## DATA FOR THIS EXERCISE
((

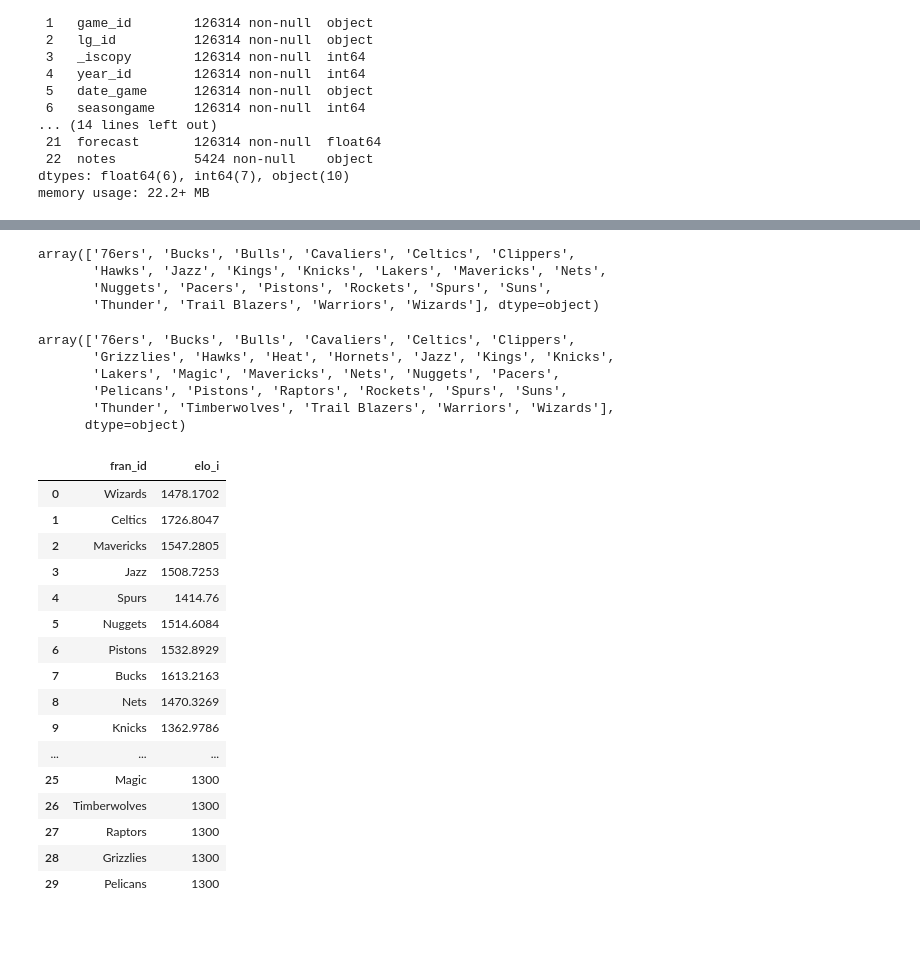
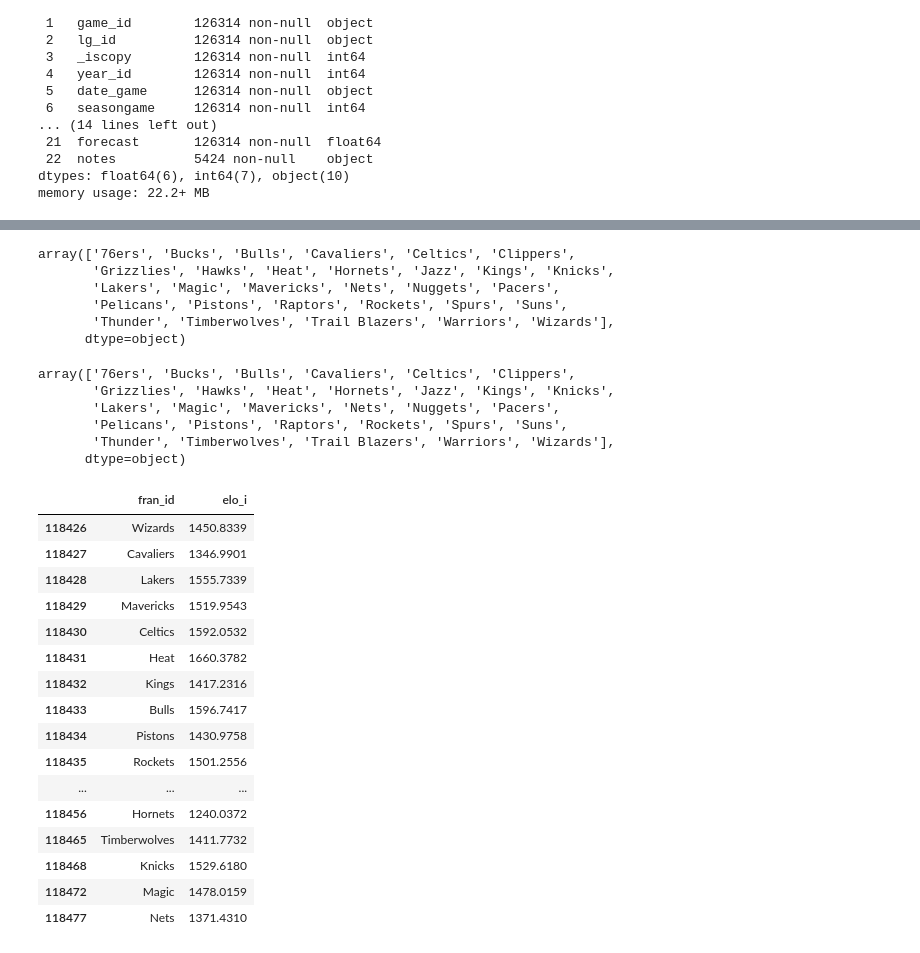
Before and after one commit to NikhilBapat14/nba-game-predictor, a Jupyter notebook: notebooks/get_data.ipynb, the cells around one changed output, grey strips where cells are left out. Cells and saved outputs as stored; diff of their text form; code cells hidden in the pictures.

```diff
--- a/notebooks/get_data.ipynb
+++ b/notebooks/get_data.ipynb
@@ -328,7 +265,7 @@ memory usage: 22.2+ MB
 # %%
 raw_elo_df["date_game"] = pd.to_datetime(raw_elo_df["date_game"])
 # %%
-elo_df = raw_elo_df[(raw_elo_df["date_game"] >= "10/31/1986") & (raw_elo_df["date_game"] <= "11/1/1986")]
+elo_df = raw_elo_df[(raw_elo_df["date_game"] >= "10/29/2012") & (raw_elo_df["date_game"] <= "6/21/2013")]
 # %%
 first_game_elo_df = elo_df.drop_duplicates(subset=["fran_id"], keep="first")[["fran_id", "elo_i"]]
 # %%
@@ -345,9 +283,11 @@ first_game_elo_df["fran_id"] = first_game_elo_df["fran_id"].replace({"Sixers":"7
 first_game_elo_df["fran_id"].sort_values().unique()
 # %% [output]
 array(['76ers', 'Bucks', 'Bulls', 'Cavaliers', 'Celtics', 'Clippers',
-       'Hawks', 'Jazz', 'Kings', 'Knicks', 'Lakers', 'Mavericks', 'Nets',
-       'Nuggets', 'Pacers', 'Pistons', 'Rockets', 'Spurs', 'Suns',
-       'Thunder', 'Trail Blazers', 'Warriors', 'Wizards'], dtype=object)
+       'Grizzlies', 'Hawks', 'Heat', 'Hornets', 'Jazz', 'Kings', 'Knicks',
+       'Lakers', 'Magic', 'Mavericks', 'Nets', 'Nuggets', 'Pacers',
+       'Pelicans', 'Pistons', 'Raptors', 'Rockets', 'Spurs', 'Suns',
+       'Thunder', 'Timberwolves', 'Trail Blazers', 'Warriors', 'Wizards'],
+      dtype=object)
 # %%
 df["teamName"].sort_values().unique()
 # %% [output]
@@ -374,21 +300,21 @@ full_elo_df = pd.concat([first_game_elo_df, df_new_teams_elo], ignore_index=True
 # %%
-full_elo_df
+first_game_elo_df
 # %% [output]
 |  | fran_id | elo_i |
-| 0 | Wizards | 1478.1702 |
-| 1 | Celtics | 1726.8047 |
-| 2 | Mavericks | 1547.2805 |
-| 3 | Jazz | 1508.7253 |
-| 4 | Spurs | 1414.76 |
-| 5 | Nuggets | 1514.6084 |
-| 6 | Pistons | 1532.8929 |
-| 7 | Bucks | 1613.2163 |
-| 8 | Nets | 1470.3269 |
-| 9 | Knicks | 1362.9786 |
+| 118426 | Wizards | 1450.8339 |
+| 118427 | Cavaliers | 1346.9901 |
+| 118428 | Lakers | 1555.7339 |
+| 118429 | Mavericks | 1519.9543 |
+| 118430 | Celtics | 1592.0532 |
+| 118431 | Heat | 1660.3782 |
+| 118432 | Kings | 1417.2316 |
+| 118433 | Bulls | 1596.7417 |
+| 118434 | Pistons | 1430.9758 |
+| 118435 | Rockets | 1501.2556 |
 | ... | ... | ... |
-| 25 | Magic | 1300 |
-| 26 | Timberwolves | 1300 |
-| 27 | Raptors | 1300 |
-| 28 | Grizzlies | 1300 |
-| 29 | Pelicans | 1300 |
+| 118456 | Hornets | 1240.0372 |
+| 118465 | Timberwolves | 1411.7732 |
+| 118468 | Knicks | 1529.6180 |
+| 118472 | Magic | 1478.0159 |
+| 118477 | Nets | 1371.4310 |
 # %%
```
Also changed, not shown: parts of 29 cells of this notebook, 8 other files.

))

## WHAT TO PRODUCE
Wherever the string "Magic" appears in the entries above, list that line.

## EXERCISE RESPONSE
+       'Lakers', 'Magic', 'Mavericks', 'Nets', 'Nuggets', 'Pacers',
-| 25 | Magic | 1300 |
+| 118472 | Magic | 1478.0159 |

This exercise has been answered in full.